### Data for review

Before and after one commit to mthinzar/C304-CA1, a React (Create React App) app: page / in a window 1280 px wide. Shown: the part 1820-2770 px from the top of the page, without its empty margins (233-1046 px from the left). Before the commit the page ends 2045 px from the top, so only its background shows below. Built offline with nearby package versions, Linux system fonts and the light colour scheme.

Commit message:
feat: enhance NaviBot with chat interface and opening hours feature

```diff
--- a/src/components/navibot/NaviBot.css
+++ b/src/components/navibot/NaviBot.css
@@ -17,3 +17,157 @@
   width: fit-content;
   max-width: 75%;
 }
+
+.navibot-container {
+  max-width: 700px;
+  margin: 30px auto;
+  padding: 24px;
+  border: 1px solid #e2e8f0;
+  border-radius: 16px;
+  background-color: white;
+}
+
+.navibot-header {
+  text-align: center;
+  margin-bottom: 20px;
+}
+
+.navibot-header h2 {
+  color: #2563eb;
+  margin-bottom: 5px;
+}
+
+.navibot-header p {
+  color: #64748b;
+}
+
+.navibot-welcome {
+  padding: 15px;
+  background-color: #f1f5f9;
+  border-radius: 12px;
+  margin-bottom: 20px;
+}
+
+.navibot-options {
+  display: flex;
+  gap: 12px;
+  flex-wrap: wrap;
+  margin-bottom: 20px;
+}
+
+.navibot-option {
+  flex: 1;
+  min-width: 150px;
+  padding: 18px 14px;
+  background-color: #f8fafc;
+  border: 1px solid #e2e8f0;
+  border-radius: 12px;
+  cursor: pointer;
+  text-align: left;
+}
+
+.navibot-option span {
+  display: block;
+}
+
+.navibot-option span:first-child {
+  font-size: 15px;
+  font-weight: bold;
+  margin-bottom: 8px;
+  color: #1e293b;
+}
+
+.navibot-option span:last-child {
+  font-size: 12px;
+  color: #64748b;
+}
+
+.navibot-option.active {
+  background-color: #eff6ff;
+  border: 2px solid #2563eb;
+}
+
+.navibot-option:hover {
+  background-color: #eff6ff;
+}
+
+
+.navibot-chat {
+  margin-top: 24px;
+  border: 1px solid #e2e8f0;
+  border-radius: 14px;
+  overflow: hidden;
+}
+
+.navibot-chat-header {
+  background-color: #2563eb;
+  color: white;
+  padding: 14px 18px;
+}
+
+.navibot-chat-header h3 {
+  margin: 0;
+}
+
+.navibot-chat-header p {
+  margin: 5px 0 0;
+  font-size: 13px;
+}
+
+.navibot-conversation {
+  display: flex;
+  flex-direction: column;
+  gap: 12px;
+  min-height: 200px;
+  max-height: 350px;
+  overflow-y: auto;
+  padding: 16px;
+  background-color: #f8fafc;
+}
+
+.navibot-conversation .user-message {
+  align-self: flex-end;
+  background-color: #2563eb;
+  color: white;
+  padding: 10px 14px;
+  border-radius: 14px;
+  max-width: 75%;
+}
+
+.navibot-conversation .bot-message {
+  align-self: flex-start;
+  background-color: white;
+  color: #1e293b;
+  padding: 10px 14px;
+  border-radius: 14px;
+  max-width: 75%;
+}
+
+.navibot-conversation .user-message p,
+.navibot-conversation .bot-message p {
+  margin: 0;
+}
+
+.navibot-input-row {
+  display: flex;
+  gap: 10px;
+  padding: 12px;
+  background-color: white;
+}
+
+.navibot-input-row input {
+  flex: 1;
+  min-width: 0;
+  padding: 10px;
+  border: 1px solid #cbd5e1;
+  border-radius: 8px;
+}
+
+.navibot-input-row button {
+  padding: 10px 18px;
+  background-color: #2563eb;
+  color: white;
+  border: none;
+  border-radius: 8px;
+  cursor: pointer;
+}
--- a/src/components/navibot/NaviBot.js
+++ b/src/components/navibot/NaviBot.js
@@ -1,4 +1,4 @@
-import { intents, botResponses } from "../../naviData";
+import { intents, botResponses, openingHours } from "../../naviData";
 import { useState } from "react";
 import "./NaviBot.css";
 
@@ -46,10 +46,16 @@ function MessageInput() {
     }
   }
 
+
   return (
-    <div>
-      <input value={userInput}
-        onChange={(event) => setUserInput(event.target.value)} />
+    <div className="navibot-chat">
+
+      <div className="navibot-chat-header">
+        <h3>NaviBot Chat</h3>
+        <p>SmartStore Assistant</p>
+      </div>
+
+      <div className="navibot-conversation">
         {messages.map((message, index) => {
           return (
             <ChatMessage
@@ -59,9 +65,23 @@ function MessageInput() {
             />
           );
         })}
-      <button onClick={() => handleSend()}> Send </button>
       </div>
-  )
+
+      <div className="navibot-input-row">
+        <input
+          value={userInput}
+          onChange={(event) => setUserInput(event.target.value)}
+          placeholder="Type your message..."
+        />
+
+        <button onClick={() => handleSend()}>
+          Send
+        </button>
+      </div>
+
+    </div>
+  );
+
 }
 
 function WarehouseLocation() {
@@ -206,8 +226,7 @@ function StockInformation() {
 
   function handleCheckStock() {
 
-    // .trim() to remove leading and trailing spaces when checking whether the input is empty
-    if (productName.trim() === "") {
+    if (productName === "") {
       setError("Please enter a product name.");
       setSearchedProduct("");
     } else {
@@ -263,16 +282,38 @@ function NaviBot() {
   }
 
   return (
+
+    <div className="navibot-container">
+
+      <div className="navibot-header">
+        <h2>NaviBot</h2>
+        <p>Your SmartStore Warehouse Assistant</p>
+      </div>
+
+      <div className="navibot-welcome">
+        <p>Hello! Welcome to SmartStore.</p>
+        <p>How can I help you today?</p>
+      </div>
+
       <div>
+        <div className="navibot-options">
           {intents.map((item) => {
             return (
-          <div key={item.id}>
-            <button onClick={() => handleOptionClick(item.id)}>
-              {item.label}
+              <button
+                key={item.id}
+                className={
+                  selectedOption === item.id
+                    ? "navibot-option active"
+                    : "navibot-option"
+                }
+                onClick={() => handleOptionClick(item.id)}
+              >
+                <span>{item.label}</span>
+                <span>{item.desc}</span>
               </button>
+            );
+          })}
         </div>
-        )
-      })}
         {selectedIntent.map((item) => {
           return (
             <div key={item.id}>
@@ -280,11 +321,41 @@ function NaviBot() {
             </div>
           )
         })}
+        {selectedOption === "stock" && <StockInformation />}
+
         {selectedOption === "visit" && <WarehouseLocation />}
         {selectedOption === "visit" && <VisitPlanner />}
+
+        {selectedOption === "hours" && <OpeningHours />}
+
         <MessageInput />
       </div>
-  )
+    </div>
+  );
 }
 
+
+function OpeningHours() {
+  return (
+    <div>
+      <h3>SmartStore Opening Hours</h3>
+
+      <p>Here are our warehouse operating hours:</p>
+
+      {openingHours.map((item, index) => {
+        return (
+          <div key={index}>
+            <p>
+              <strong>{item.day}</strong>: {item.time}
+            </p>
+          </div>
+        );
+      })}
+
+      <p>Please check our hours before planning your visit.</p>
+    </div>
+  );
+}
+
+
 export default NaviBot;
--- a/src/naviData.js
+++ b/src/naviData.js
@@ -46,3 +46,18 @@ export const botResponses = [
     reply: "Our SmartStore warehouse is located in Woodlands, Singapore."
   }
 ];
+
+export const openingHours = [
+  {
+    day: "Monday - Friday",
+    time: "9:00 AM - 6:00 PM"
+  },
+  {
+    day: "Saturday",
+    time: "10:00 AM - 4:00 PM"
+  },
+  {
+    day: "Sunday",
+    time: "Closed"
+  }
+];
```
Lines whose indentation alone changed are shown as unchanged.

######

Go through the listing and copy each line exactly.

Before and after one commit to mthinzar/C304-CA1, a React (Create React App) app: page / in a window 1280 px wide. Shown: the part 1820-2770 px from the top of the page, without its empty margins (233-1046 px from the left). Before the commit the page ends 2045 px from the top, so only its background shows below. Built offline with nearby package versions, Linux system fonts and the light colour scheme.

Commit message:
feat: enhance NaviBot with chat interface and opening hours feature

```diff
--- a/src/components/navibot/NaviBot.css
+++ b/src/components/navibot/NaviBot.css
@@ -17,3 +17,157 @@
   width: fit-content;
   max-width: 75%;
 }
+
+.navibot-container {
+  max-width: 700px;
+  margin: 30px auto;
+  padding: 24px;
+  border: 1px solid #e2e8f0;
+  border-radius: 16px;
+  background-color: white;
+}
+
+.navibot-header {
+  text-align: center;
+  margin-bottom: 20px;
+}
+
+.navibot-header h2 {
+  color: #2563eb;
+  margin-bottom: 5px;
+}
+
+.navibot-header p {
+  color: #64748b;
+}
+
+.navibot-welcome {
+  padding: 15px;
+  background-color: #f1f5f9;
+  border-radius: 12px;
+  margin-bottom: 20px;
+}
+
+.navibot-options {
+  display: flex;
+  gap: 12px;
+  flex-wrap: wrap;
+  margin-bottom: 20px;
+}
+
+.navibot-option {
+  flex: 1;
+  min-width: 150px;
+  padding: 18px 14px;
+  background-color: #f8fafc;
+  border: 1px solid #e2e8f0;
+  border-radius: 12px;
+  cursor: pointer;
+  text-align: left;
+}
+
+.navibot-option span {
+  display: block;
+}
+
+.navibot-option span:first-child {
+  font-size: 15px;
+  font-weight: bold;
+  margin-bottom: 8px;
+  color: #1e293b;
+}
+
+.navibot-option span:last-child {
+  font-size: 12px;
+  color: #64748b;
+}
+
+.navibot-option.active {
+  background-color: #eff6ff;
+  border: 2px solid #2563eb;
+}
+
+.navibot-option:hover {
+  background-color: #eff6ff;
+}
+
+
+.navibot-chat {
+  margin-top: 24px;
+  border: 1px solid #e2e8f0;
+  border-radius: 14px;
+  overflow: hidden;
+}
+
+.navibot-chat-header {
+  background-color: #2563eb;
+  color: white;
+  padding: 14px 18px;
+}
+
+.navibot-chat-header h3 {
+  margin: 0;
+}
+
+.navibot-chat-header p {
+  margin: 5px 0 0;
+  font-size: 13px;
+}
+
+.navibot-conversation {
+  display: flex;
+  flex-direction: column;
+  gap: 12px;
+  min-height: 200px;
+  max-height: 350px;
+  overflow-y: auto;
+  padding: 16px;
+  background-color: #f8fafc;
+}
+
+.navibot-conversation .user-message {
+  align-self: flex-end;
+  background-color: #2563eb;
+  color: white;
+  padding: 10px 14px;
+  border-radius: 14px;
+  max-width: 75%;
+}
+
+.navibot-conversation .bot-message {
+  align-self: flex-start;
+  background-color: white;
+  color: #1e293b;
+  padding: 10px 14px;
+  border-radius: 14px;
+  max-width: 75%;
+}
+
+.navibot-conversation .user-message p,
+.navibot-conversation .bot-message p {
+  margin: 0;
+}
+
+.navibot-input-row {
+  display: flex;
+  gap: 10px;
+  padding: 12px;
+  background-color: white;
+}
+
+.navibot-input-row input {
+  flex: 1;
+  min-width: 0;
+  padding: 10px;
+  border: 1px solid #cbd5e1;
+  border-radius: 8px;
+}
+
+.navibot-input-row button {
+  padding: 10px 18px;
+  background-color: #2563eb;
+  color: white;
+  border: none;
+  border-radius: 8px;
+  cursor: pointer;
+}
--- a/src/components/navibot/NaviBot.js
+++ b/src/components/navibot/NaviBot.js
@@ -1,4 +1,4 @@
-import { intents, botResponses } from "../../naviData";
+import { intents, botResponses, openingHours } from "../../naviData";
 import { useState } from "react";
 import "./NaviBot.css";
 
@@ -46,10 +46,16 @@ function MessageInput() {
     }
   }
 
+
   return (
-    <div>
-      <input value={userInput}
-        onChange={(event) => setUserInput(event.target.value)} />
+    <div className="navibot-chat">
+
+      <div className="navibot-chat-header">
+        <h3>NaviBot Chat</h3>
+        <p>SmartStore Assistant</p>
+      </div>
+
+      <div className="navibot-conversation">
         {messages.map((message, index) => {
           return (
             <ChatMessage
@@ -59,9 +65,23 @@ function MessageInput() {
             />
           );
         })}
-      <button onClick={() => handleSend()}> Send </button>
       </div>
-  )
+
+      <div className="navibot-input-row">
+        <input
+          value={userInput}
+          onChange={(event) => setUserInput(event.target.value)}
+          placeholder="Type your message..."
+        />
+
+        <button onClick={() => handleSend()}>
+          Send
+        </button>
+      </div>
+
+    </div>
+  );
+
 }
 
 function WarehouseLocation() {
@@ -206,8 +226,7 @@ function StockInformation() {
 
   function handleCheckStock() {
 
-    // .trim() to remove leading and trailing spaces when checking whether the input is empty
-    if (productName.trim() === "") {
+    if (productName === "") {
       setError("Please enter a product name.");
       setSearchedProduct("");
     } else {
@@ -263,16 +282,38 @@ function NaviBot() {
   }
 
   return (
+
+    <div className="navibot-container">
+
+      <div className="navibot-header">
+        <h2>NaviBot</h2>
+        <p>Your SmartStore Warehouse Assistant</p>
+      </div>
+
+      <div className="navibot-welcome">
+        <p>Hello! Welcome to SmartStore.</p>
+        <p>How can I help you today?</p>
+      </div>
+
       <div>
+        <div className="navibot-options">
           {intents.map((item) => {
             return (
-          <div key={item.id}>
-            <button onClick={() => handleOptionClick(item.id)}>
-              {item.label}
+              <button
+                key={item.id}
+                className={
+                  selectedOption === item.id
+                    ? "navibot-option active"
+                    : "navibot-option"
+                }
+                onClick={() => handleOptionClick(item.id)}
+              >
+                <span>{item.label}</span>
+                <span>{item.desc}</span>
               </button>
+            );
+          })}
         </div>
-        )
-      })}
         {selectedIntent.map((item) => {
           return (
             <div key={item.id}>
@@ -280,11 +321,41 @@ function NaviBot() {
             </div>
           )
         })}
+        {selectedOption === "stock" && <StockInformation />}
+
         {selectedOption === "visit" && <WarehouseLocation />}
         {selectedOption === "visit" && <VisitPlanner />}
+
+        {selectedOption === "hours" && <OpeningHours />}
+
         <MessageInput />
       </div>
-  )
+    </div>
+  );
 }
 
+
+function OpeningHours() {
+  return (
+    <div>
+      <h3>SmartStore Opening Hours</h3>
+
+      <p>Here are our warehouse operating hours:</p>
+
+      {openingHours.map((item, index) => {
+        return (
+          <div key={index}>
+            <p>
+              <strong>{item.day}</strong>: {item.time}
+            </p>
+          </div>
+        );
+      })}
+
+      <p>Please check our hours before planning your visit.</p>
+    </div>
+  );
+}
+
+
 export default NaviBot;
--- a/src/naviData.js
+++ b/src/naviData.js
@@ -46,3 +46,18 @@ export const botResponses = [
     reply: "Our SmartStore warehouse is located in Woodlands, Singapore."
   }
 ];
+
+export const openingHours = [
+  {
+    day: "Monday - Friday",
+    time: "9:00 AM - 6:00 PM"
+  },
+  {
+    day: "Saturday",
+    time: "10:00 AM - 4:00 PM"
+  },
+  {
+    day: "Sunday",
+    time: "Closed"
+  }
+];
```
Lines whose indentation alone changed are shown as unchanged.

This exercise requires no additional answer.